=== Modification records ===

-------

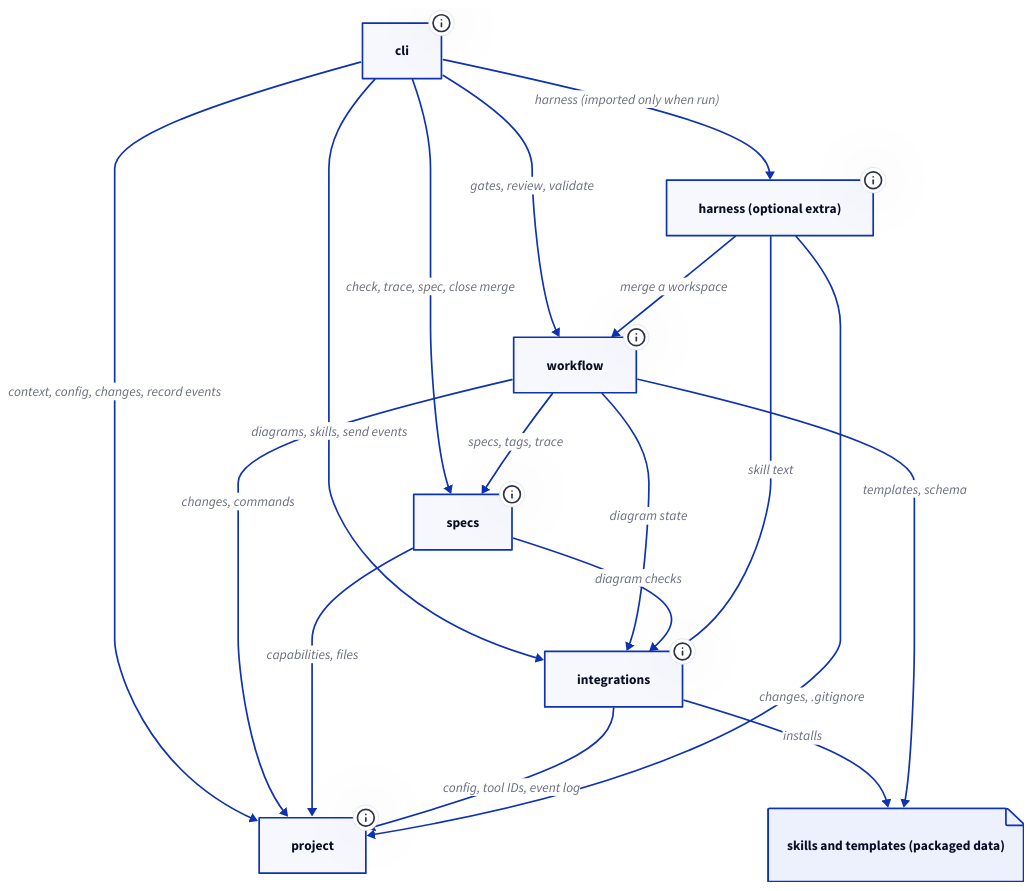
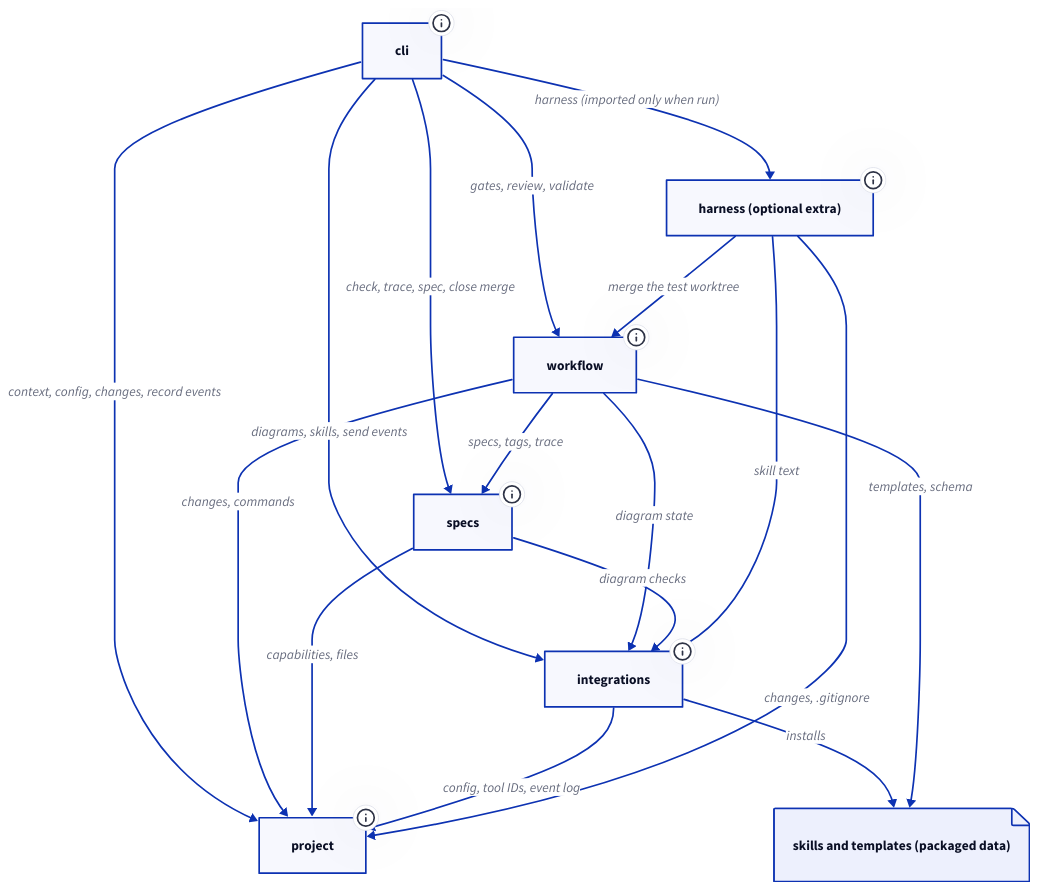
One commit to lcmonteiro/specworks changed the diagram in docs/diagrams/architecture-blocks.d2. Above: the diagram before and after it, drawn with D2. The commit also changed 25 other files, not shown here.

```diff
--- a/docs/diagrams/architecture-blocks.d2
+++ b/docs/diagrams/architecture-blocks.d2
@@ -1,40 +1,40 @@
 direction: down
 
 cli: cli {
   tooltip: "src/specworks/cli: commands, --json output, errors as values"
 }
 workflow: workflow {
   tooltip: "src/specworks/workflow: artifacts, gates, review, cycles, validate"
 }
 specs: specs {
   tooltip: "src/specworks/specs: spec files, checks, tasks, trace, merge at close"
 }
 integrations: integrations {
   tooltip: "src/specworks/tools: D2 diagrams, installing skills, Langfuse"
 }
 project: project {
   tooltip: "src/specworks/core: config, workspace, changes, event log, runner, git"
 }
 harness: harness (optional extra) {
   tooltip: "src/specworks/harness: the flow as a chatinho chat, one Deep Agent peer per skill"
 }
 skills: skills and templates (packaged data) {
   shape: page
 }
 
 cli -> workflow: gates, review, validate
 cli -> specs: check, trace, spec, close merge
 cli -> integrations: diagrams, skills, send events
 cli -> project: context, config, changes, record events
 workflow -> specs: specs, tags, trace
 workflow -> project: changes, commands
 workflow -> integrations: diagram state
 specs -> project: capabilities, files
 specs -> integrations: diagram checks
 integrations -> project: config, tool IDs, event log
 integrations -> skills: installs
 workflow -> skills: templates, schema
 cli -> harness: "harness (imported only when run)"
-harness -> workflow: merge a workspace
+harness -> workflow: merge the test worktree
 harness -> integrations: skill text
 harness -> project: changes, .gitignore
```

-------

=== What is needed ===
From the entries above, copy each line holding "events".

=== Solution for this exercise ===
 cli -> integrations: diagrams, skills, send events
 cli -> project: context, config, changes, record events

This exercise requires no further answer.